(Beginning of Records provided)

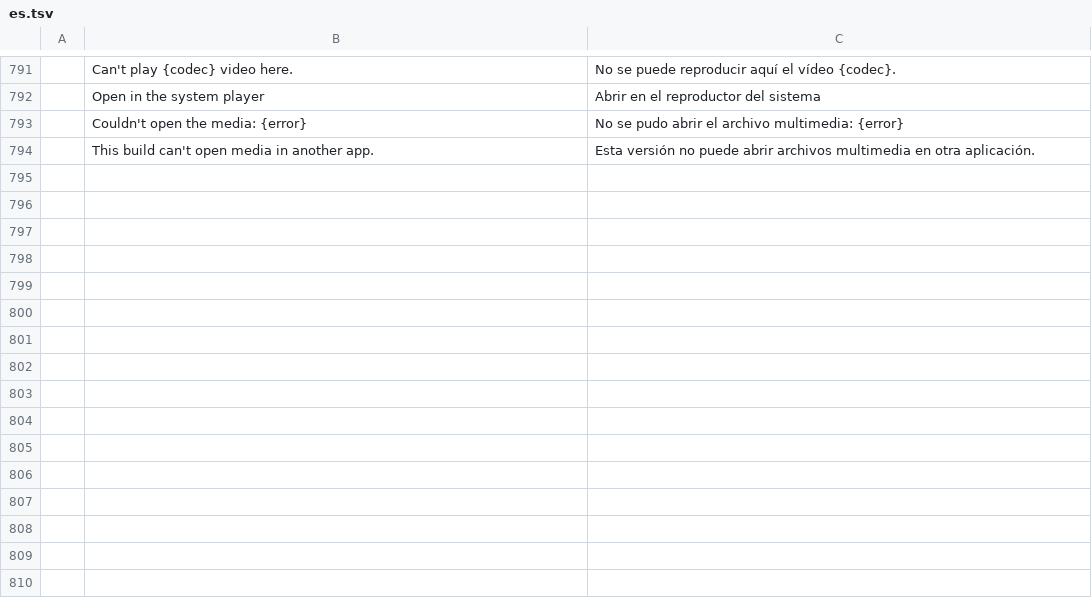
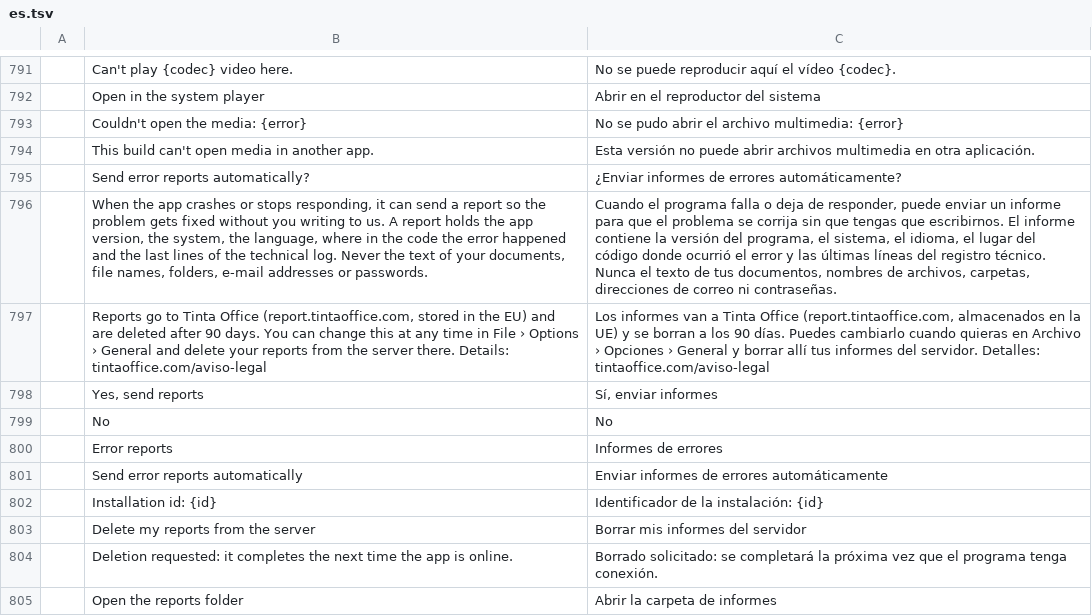
Before and after one commit to StDenis1980/deckcraft, a TSV file: crates/ui-egui/src/i18n/es.tsv, drawn as a sheet; only a part is shown, gaps mark what is left out; the diff names each change by its address in the sheet, - before the commit and + after, or states it on an @@ line.

```diff
--- a/crates/ui-egui/src/i18n/es.tsv
+++ b/crates/ui-egui/src/i18n/es.tsv
+row 795:  | Send error reports automatically? | ¿Enviar informes de errores automáticamente?
+row 796:  | When the app crashes or stops responding, it can send a report so the problem gets fixed without you writing to us. A report holds the app version, the system, the language, where in the code the error happened and the last lines of the technical log. Never the text of your documents, file names, folders, e-mail addresses or passwords. | Cuando el programa falla o deja de responder, puede enviar un informe para que el problema se corrija sin que tengas que escribirnos. El informe contiene la versión del programa, el sistema, el idioma, el lugar del código donde ocurrió el error y las últimas líneas del registro técnico. Nunca el texto de tus documentos, nombres de archivos, carpetas, direcciones de correo ni contraseñas.
+row 797:  | Reports go to Tinta Office (report.tintaoffice.com, stored in the EU) and are deleted after 90 days. You can change this at any time in File › Options › General and delete your reports from the server there. Details: tintaoffice.com/aviso-legal | Los informes van a Tinta Office (report.tintaoffice.com, almacenados en la UE) y se borran a los 90 días. Puedes cambiarlo cuando quieras en Archivo › Opciones › General y borrar allí tus informes del servidor. Detalles: tintaoffice.com/aviso-legal
+row 798:  | Yes, send reports | Sí, enviar informes
+row 799:  | No | No
+row 800:  | Error reports | Informes de errores
+row 801:  | Send error reports automatically | Enviar informes de errores automáticamente
+row 802:  | Installation id: {id} | Identificador de la instalación: {id}
+row 803:  | Delete my reports from the server | Borrar mis informes del servidor
+row 804:  | Deletion requested: it completes the next time the app is online. | Borrado solicitado: se completará la próxima vez que el programa tenga conexión.
+row 805:  | Open the reports folder | Abrir la carpeta de informes
```
Also changed, not shown: crates/ui-egui/src/i18n/ca.tsv, crates/ui-egui/src/i18n/de.tsv, 20 other files.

(End of Records provided)

# Exercise
Find and copy each line of the material that holds the word "crates".

# Written answer
Before and after one commit to StDenis1980/deckcraft, a TSV file: crates/ui-egui/src/i18n/es.tsv, drawn as a sheet; only a part is shown, gaps mark what is left out; the diff names each change by its address in the sheet, - before the commit and + after, or states it on an @@ line.
--- a/crates/ui-egui/src/i18n/es.tsv
+++ b/crates/ui-egui/src/i18n/es.tsv
Also changed, not shown: crates/ui-egui/src/i18n/ca.tsv, crates/ui-egui/src/i18n/de.tsv, 20 other files.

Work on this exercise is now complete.